     The dust devil at pressure ~6.7 mbar recorded by Pathfinder occured at almost exactly the pressure and time or year that was in accordance with the rate of pressure less for Phoenix.  Phoenix started the mission recording pressures of about 8.5 mbar, and finished it at about 7.3 mbar.

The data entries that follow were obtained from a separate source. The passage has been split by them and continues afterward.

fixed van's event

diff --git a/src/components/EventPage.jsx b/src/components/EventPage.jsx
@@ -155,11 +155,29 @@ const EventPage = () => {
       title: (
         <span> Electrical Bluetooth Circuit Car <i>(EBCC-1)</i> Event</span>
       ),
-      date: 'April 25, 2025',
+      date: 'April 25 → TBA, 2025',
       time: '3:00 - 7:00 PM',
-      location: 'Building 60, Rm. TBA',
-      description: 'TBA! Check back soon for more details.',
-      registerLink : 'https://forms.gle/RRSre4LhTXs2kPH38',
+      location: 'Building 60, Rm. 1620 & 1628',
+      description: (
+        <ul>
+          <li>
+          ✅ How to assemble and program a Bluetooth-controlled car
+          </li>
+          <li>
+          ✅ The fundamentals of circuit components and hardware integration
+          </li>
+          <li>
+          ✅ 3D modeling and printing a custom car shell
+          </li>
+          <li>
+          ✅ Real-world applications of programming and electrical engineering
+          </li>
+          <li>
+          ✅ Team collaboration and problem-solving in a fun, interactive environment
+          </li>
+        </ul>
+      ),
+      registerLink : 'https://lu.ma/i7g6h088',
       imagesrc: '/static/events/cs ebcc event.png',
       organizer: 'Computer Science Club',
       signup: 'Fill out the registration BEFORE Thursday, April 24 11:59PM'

The slope of its rate of pressure loss was duplicated by this writer and inserted parallel to it, but about 0.35 mbar below.  Why? Phoenix landed at a lower altitude than Pathfinder.  Pathfinder set down at 3,682 meters below the mean areoid where pressure would be about 0.35 mbar lower than what would be expected at Phoenix, which set down at 4,126 meters below the mean aeroid.  Calculations were based on a scale height of 10.8.

    The Mars time is derived from an on-line calculator at http://www-mars.lmd.jussieu.fr/mars/time/martian_time.html. 


 

FIGURES 4A TO 4E (BELOW): PHOENIX PRESSURE READINGS, PROJECTED PRESSURES FOR AFTER PHOENIX OPERATIONS, MARTIAN ORBITAL SCHEMATIC, AND DUST DEVIL MEASUREMENTS BY PHOENIX AND PATHFINDER

Figures 5a to 5C - Dust devil temperature and pressure data at Phoenix and Pathfinder